  32. Miller ML, Chadwick B, Dickstein DL, Purushothaman I, Egervari G, Rahman T, et al. Adolescent exposure to ∆9-tetrahydrocannabinol alters the transcriptional trajectory and dendritic architecture of prefrontal pyramidal neurons. Mol Psychiatry. 2019;24(4):588–600.

    Article  CAS  PubMed  Google Scholar 

  33. Hill KP, Gold MS, Nemeroff CB, McDonald W, Grzenda A, Widge AS, et al. Risks and benefits of cannabis and cannabinoids in psychiatry. Am J Psychiatry. 2022;179(2):98–109.

    Article  PubMed  Google Scholar 

  34. Pennypacker SD, Cunnane K, Cash MC, Romero-Sandoval EA. Potency and therapeutic THC and CBD ratios: US Cannabis markets overshoot. Front Pharmacol. 2022;2168.

Download references


The authors wish to acknowledge the patient, his family and his medical staff for their assistance.


No funding.

Author information

Authors and Affiliations



BO and RM participated in patient management and follow-up and collected patient information. MH searched the literature for the case description and together with MP wrote the first draft of the manuscript. BO, RM, and JA revise the first draft and prepare the final manuscript. JA was the academic editor and chief of the work. All authors are actively involved in all steps of the contribution.

Corresponding author

Correspondence to Jamshid Ahmadi.

Ethics declarations

Ethics approval and consent to participate

This research was approved by the ethics committee of shiraz university of medical sciences with IR.SUMS.REC.1401.619 code.

Consent for publication

Written informed consent was obtained from the patient and his legally authorized representative for the publication of this case report in accordance with the journal’s patient consent policy.

Competing interest

The authors declare that there is no conflict of interest regarding the publication of this article.

Additional information

Publisher’s Note

Springer Nature remains neutral with regard to jurisdictional claims in published maps and institutional affiliations.

Rights and permissions

Open Access This article is licensed under a Creative Commons Attribution 4.0 International License, which permits use, sharing, adaptation, distribution and reproduction in any medium or format, as long as you give appropriate credit to the original author(s) and the source, provide a link to the Creative Commons licence, and indicate if changes were made.

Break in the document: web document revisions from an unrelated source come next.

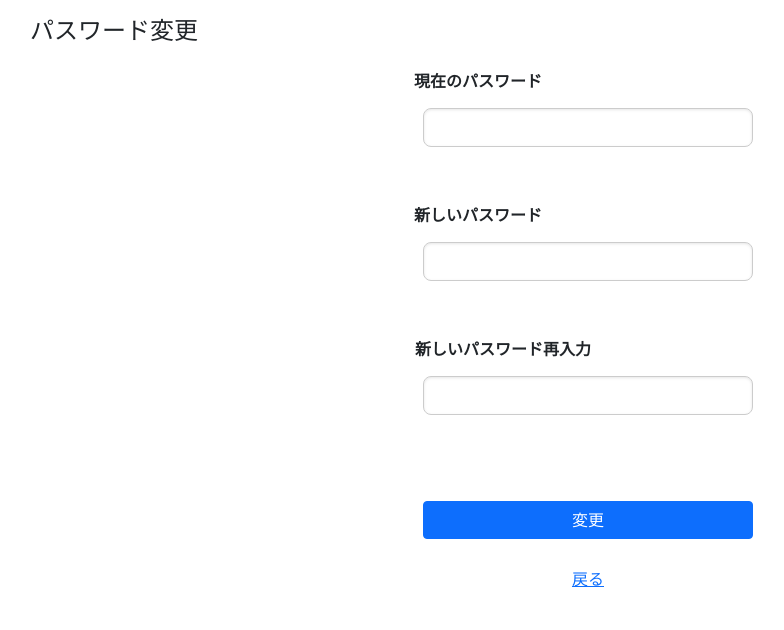
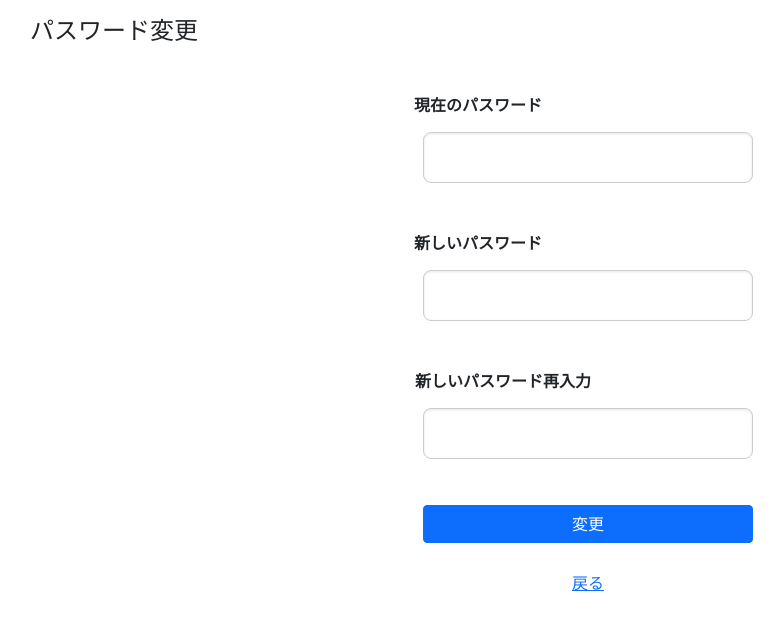
Before and after one commit to haruko-kobayashi1224/application1, a Django app: page /diary_app/change_password/ in a window 1280 px wide. Shown: the part 64-694 px from the top of the page, without its empty margins (52-836 px from the left). Run offline with Django 5.2, Linux system fonts and the light colour scheme; the visitor is signed in with stand-in values (Sample User, id 1).

Commit message:
再修正

```diff
--- a/diary/templates/change_password.html
+++ b/diary/templates/change_password.html
@@ -15,7 +15,7 @@ label {
 }
 
 .form-group {
-  margin-bottom: 25px;
+  margin-bottom: 15px;
 }
 
  .form-buttons {
@@ -52,11 +52,11 @@ textarea,
 input[type="password"] {
   border: 1px solid #ccc;
   border-radius: 8px;
-  font-size: 15px;
+  font-size: 18px;
   line-height: 1.4;
   box-sizing: border-box;
   box-shadow: inset 0 1px 3px rgba(0,0,0,0.1);
-  padding: 8px 12px;
+  padding: 12px 16px;
 }
 
 .mb-6 {
@@ -88,10 +88,10 @@ ul.errorlist {
         </div>
       {% endif %}
 
-    <form method="POST" class="mt-4 centered-form">
+    <form method="POST" class="mt-5 centered-form">
       {% csrf_token %}
 
-      <div class="form-group mb-6">
+      <div class="form-group mb-5">
         <div class ="text-center">
           <label for="{{ password_change_form.id_for_label }}" class="form-label">現在のパスワード</label>
         </div>
@@ -103,7 +103,7 @@ ul.errorlist {
          </div>
       </div>
 
-      <div class="form-group  mb-6">
+      <div class="form-group  mb-5">
         <div class ="text-center">
           <label for="{{ password_change_form.id_for_label }}" class="form-label">新しいパスワード</label>
         </div>
@@ -115,7 +115,7 @@ ul.errorlist {
         </div>
       </div>
 
-      <div class="form-group  mb-6">
+      <div class="form-group  mb-3">
         <div class ="text-center">
           <label for="{{ password_change_form.id_for_label }}" class="form-label-new">新しいパスワード再入力</label>
         </div>
@@ -127,7 +127,7 @@ ul.errorlist {
         </div>
       </div>
 
-      <div class="form-buttons">
+      <div class="form-buttons mt-2">
         <input type="submit" value="変更" class="btn btn-primary">
       </div>
     </form>
--- a/diary/templates/edit_reflection.html
+++ b/diary/templates/edit_reflection.html
@@ -41,7 +41,7 @@ table {
   min-width: 1200px;
   width: 100%;
   table-layout: fixed;
-  font-size: 12px;
+  font-size: 14px;
 }
 
 colgroup col {
@@ -199,9 +199,9 @@ textarea {
               {% for day,diary in data.days_diaries %}
                 <td>
                   {% if day.month == current.month and day.year == current.year  %}
-                    <div style="font-size:12px; color:#0000EE;">{{ day.day }}</div>
+                    <div style="font-size:14px; color:#0000EE; margin-bottom:5px;font-weight: bold; ">{{ day.day }}</div>
                   {% else %}
-                    <div style="font-size:12px; color:#B0C4DE;">{{ day.day }}</div>
+                    <div style="font-size:14px; color:#B0C4DE; margin-bottom:5px;font-weight: bold; ">{{ day.day }}</div>
                   {% endif %}
                   {% if diary %}
                     {% for success in diary.success_list %}
--- a/diary/templates/home.html
+++ b/diary/templates/home.html
@@ -119,7 +119,6 @@
   justify-content: space-between;
   align-items: center;
   font-size: 14px;
-  color: #555;
   margin-left: 30px;
   max-width: 100%;
   word-break: break-all;
--- a/diary/templates/my_page.html
+++ b/diary/templates/my_page.html
@@ -69,11 +69,11 @@ textarea,
 input[type="text"], input[type="email"] {
   border: 1px solid #ccc;
   border-radius: 8px;
-  font-size: 15px;
+  font-size: 18px;
   line-height: 1.4;
   box-sizing: border-box;
   box-shadow: inset 0 1px 3px rgba(0,0,0,0.1);
-  padding: 8px 12px;
+  padding: 12px 16px;
 }
 
 
--- a/diary/templates/today_input.html
+++ b/diary/templates/today_input.html
@@ -45,9 +45,9 @@ h5 {
 
 .other-success-form input {
   width: 300px;
-  padding: 8px 12px;
+  padding: 12px 16px;
   border: 1px solid #ccc;
-  font-size: 14px;
+  font-size: 16px;
 }
 
 p{
```
Also changed, not shown: diary/templates/edit_diary.html (+4 -7 lines), diary/templates/reflection.html (+3 -9 lines).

The images or other third party material in this article are included in the article’s Creative Commons licence, unless indicated otherwise in a credit line to the material. If material is not included in the article’s Creative Commons licence and your intended use is not permitted by statutory regulation or exceeds the permitted use, you will need to obtain permission directly from the copyright holder. To view a copy of this licence, visit The Creative Commons Public Domain Dedication waiver ( applies to the data made available in this article, unless otherwise stated in a credit line to the data.

Reprints and permissions

About this article

Check for updates. Verify currency and authenticity via CrossMark

Cite this article

Moshfeghinia, R., Oji, B., Hosseinzadeh, M. et al. Early onset frontotemporal dementia following cannabis abuse: a case report. BMC Psychiatry 23, 484 (2023).

Download citation

  • Received:

  • Accepted:

  • Published:

  • DOI: